Harvard Law School‘s Cyberlaw Clinic, based at Harvard’s Berkman Klein Center for Internet & Society, provides high-quality, pro-bono legal services to appropriate clients on issues relating to the Internet, technology, and intellectual property. Students enhance their preparation for high-tech practice and earn course credit by working on real-world litigation, client counseling, advocacy, and transactional / licensing projects and cases. The Clinic strives to help clients achieve success in their activities online, mindful of (and in response to) existing law. The Clinic also works with clients to shape the law’s development through policy and advocacy efforts. The Cyberlaw Clinic was the first of its kind, and it continues its tradition of innovation in its areas of practice. The Clinic works independently, with law students supervised by experienced and licensed attorneys. In some cases, the Clinic collaborates with counsel throughout the country to take advantage of regional or substantive legal expertise.
From the Blog
On January 24, 2017, the Cyberlaw Clinic filed an amicus brief (pdf) on behalf of the Reporters Committee for Freedom of the Press in the case, Steinmetz v. Coyle & Caron Inc., First Circuit No. 16-1996. The brief supports defendant-appellee in the case, and the Court granted leave to file the brief this week (over the objections of plaintiff-appellant). RCFP was joined on the brief by The Associated Press, Gannett Co., Inc., the New England First Amendment Coalition, and the New England Newspaper & Press Association, Inc. RCFP has summarized the brief on its website. →
Efforts to create more space for free expression in Africa have been strengthened by the Kenyan Judiciary. In the case of Jacqueline Okuta & Anor vs. AG & Others, the High Court of Kenya on 6 of February 2017 annulled section 194 of the Penal Code that provides for the offence of criminal defamation.
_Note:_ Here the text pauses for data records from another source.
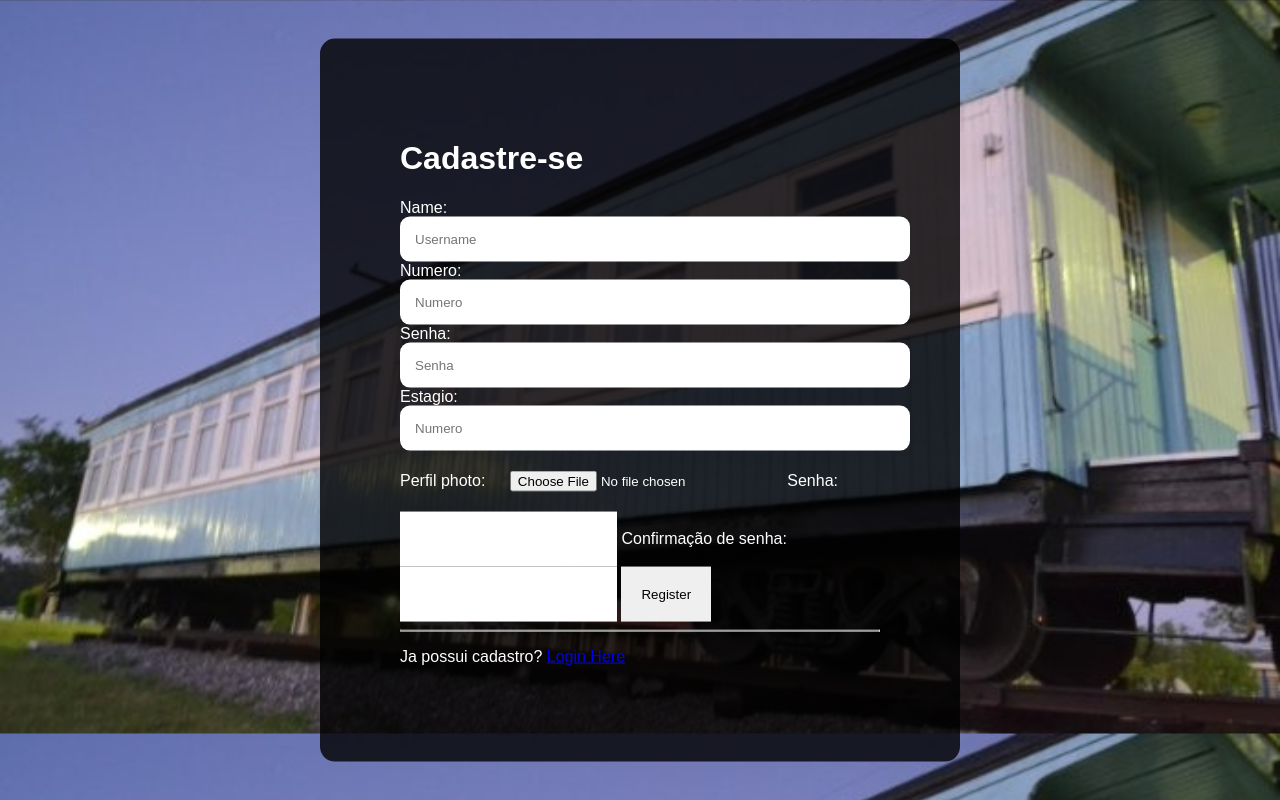
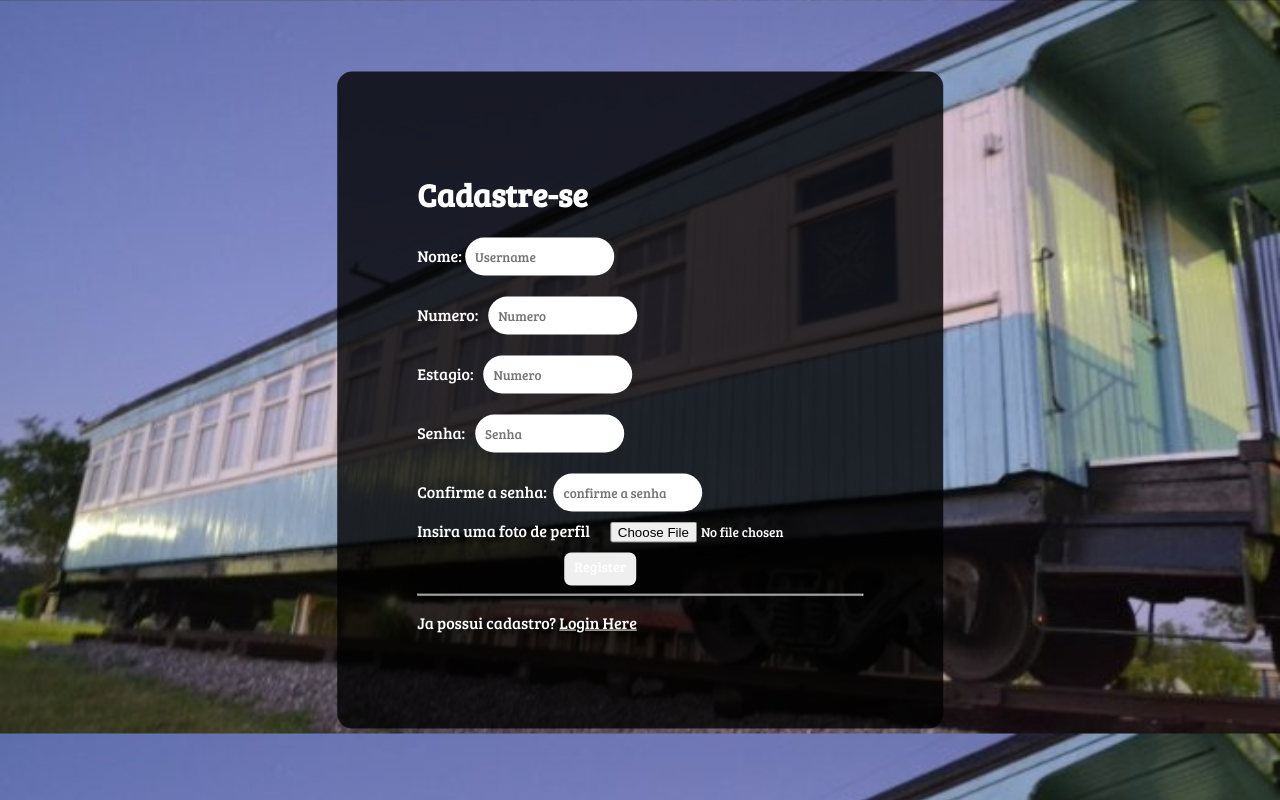
Before and after one commit to luizebaldoni/EstudaVagao, a Django app: page /django_app/register/ in a window 1280 px wide. Run offline with Django 4.2, Linux system fonts and the light colour scheme.

Commit message:
alterações no front-end

```diff
--- a/static/css/style.css
+++ b/static/css/style.css
@@ -1,7 +1,7 @@
 @import url(https://fonts.googleapis.com/css?family=Yanone+Kaffeesatz);
-
+@import url('https://fonts.googleapis.com/css2?family=Bree+Serif&display=swap');
 body{
-    font-family: Arial, Helvetica, sans-serif;
+    font-family: 'Bree Serif', serif;
     margin-top: 0;
     margin-bottom: 0;
     margin-left: 0;
@@ -10,6 +10,18 @@ body{
     height: 100vh;
     background-attachment: local;
     background-size: 100%;
+}
+h1{
+    font-family: 'Bree Serif', serif;
+    color: white;
+}
+h2{
+    font-family: 'Bree Serif', serif;
+    color: white;
+}
+a{
+    font-family: 'Bree Serif', serif;
+    color: white;
 }
 div.container{
     background-color: rgba(0, 0, 0, 0.8);
@@ -27,12 +39,24 @@ input {
     border: none;
     outline: none;
 }
-.inputSubmit {
-    border: none;
-    padding: 15px;
-    width: 100%;
-    border-radius: 10px;
-}
-.inputSubmit{
-    cursor: pointer;
-}
+/* LOGIN E CADASTRO */
+input[type='submit']{
+    font-family: 'Bree Serif', serif;
+    color: white;
+    padding:10px;
+    padding-top: 4px;
+    font-size: 14px;
+    border-radius: 7px 7px 7px 7px;
+    size: 15px;
+    display: flex;
+    border-width: 2px;
+    margin-left: 33%;
+    }
+input.views_input{
+    font-family: 'Bree Serif', serif;
+    padding: 10px;
+    color: white;
+    border-radius: 20px 20px 20px 20px;
+    position: center;
+    size: 10px;
+    }
--- a/templates/register.html
+++ b/templates/register.html
@@ -13,13 +13,30 @@
           <form method="post" novalidate>
             {% csrf_token %}
             <h1>Cadastre-se</h1>
-                {% for field in form %}
-                    {{ field.label_tag}}
-                    {{ field }}
-                    {% if field.errors %}
-                        <small class="error">{{ field.errors|striptags  }}</small>
-                    {% endif %}
-		{% endfor %}
+   <label for="id_name">
+                  <a> Nome: </a>  <input type="text" name="name" class="views_input" placeholder="Username" autofocus="" required="" id="id_name">
+                </label>
+              <br><br>
+                <label for="id_numero">
+                    <a>Numero: </a>&nbsp;&nbsp;<input type="text" name="numero" class="views_input" placeholder="Numero" required="" id="id_numero">
+                </label>
+              <br><br>
+                <label for="id_estagio">
+                    <a>Estagio: </a>&nbsp;&nbsp;<input type="text" name="estagio" class="views_input"  placeholder="Numero" required="" id="id_estagio">
+                </label>
+              <br><br>
+                <label for="id_password1">
+                    <a>Senha: </a>&nbsp;&nbsp;<input type="password" name="password1" class="views_input" autocomplete="new-password" required="" id="id_password1" placeholder="Senha">
+                </label>
+              <br> <br>
+              <label for="id_password2">
+                  <a>Confirme a senha:</a>&nbsp;&nbsp;<input type="password" class="views_input" name="password2" autocomplete="new-password" required="" id="id_password2" placeholder="confirme a senha">
+              </label>
+              <br>
+              <label for="id_perfil_photo">
+                <a> Insira uma foto de perfil </a>&nbsp;&nbsp;<input type="file" name="perfil_photo" class="views_input" accept="image/*" required="" id="id_perfil_photo">
+              </label>
+                  <br>
 
             <input type="submit" value="Register">
             <hr>
```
This decision is significant in safeguarding the fundamental rights of Kenyans, particularly in light of the forthcoming general elections. It curtails the misuse of criminal law provisions by political figures to curtail speech they consider unfavorable. Journalists especially have been victims of criminal defamation sanctions for exposing corruption and unlawful activities of public officials. →
LEGAL AND ETHICAL ISSUES IN THE USE OF TELEPRESENCE ROBOTS: BEST PRACTICES AND TOOLKIT (WORKING DRAFT) | March 27, 205 | Spring 2015 Cyberlaw Clinic students Jack Xu and Cecillia Xie teamed up with the Clinic’s Managing Director, Chris Bavitz, and J. Nathan Matias and Chelsea Barabas of the MIT Center for Civic Media to prepare a working draft paper entitled “Legal and Ethical Issues in the Use of Telepresence Robots: Best Practices and Toolkit.” The paper was submitted for discussion at the WeRobot 2015 conference held April 10 – 11, 2015 at University of Washington School of Law in Seattle, where Cecillia, Jack, Chris, and Chelsea joined discussant Laurel Riek of Notre Dame for a panel discussion. The working draft builds on work the Clinic did with Nate and Chelsea in connection with their “People’s Bot” project and lays the groundwork for development a broader toolkit examining privacy and related concerns that arise in connection with the use of telepresence robots.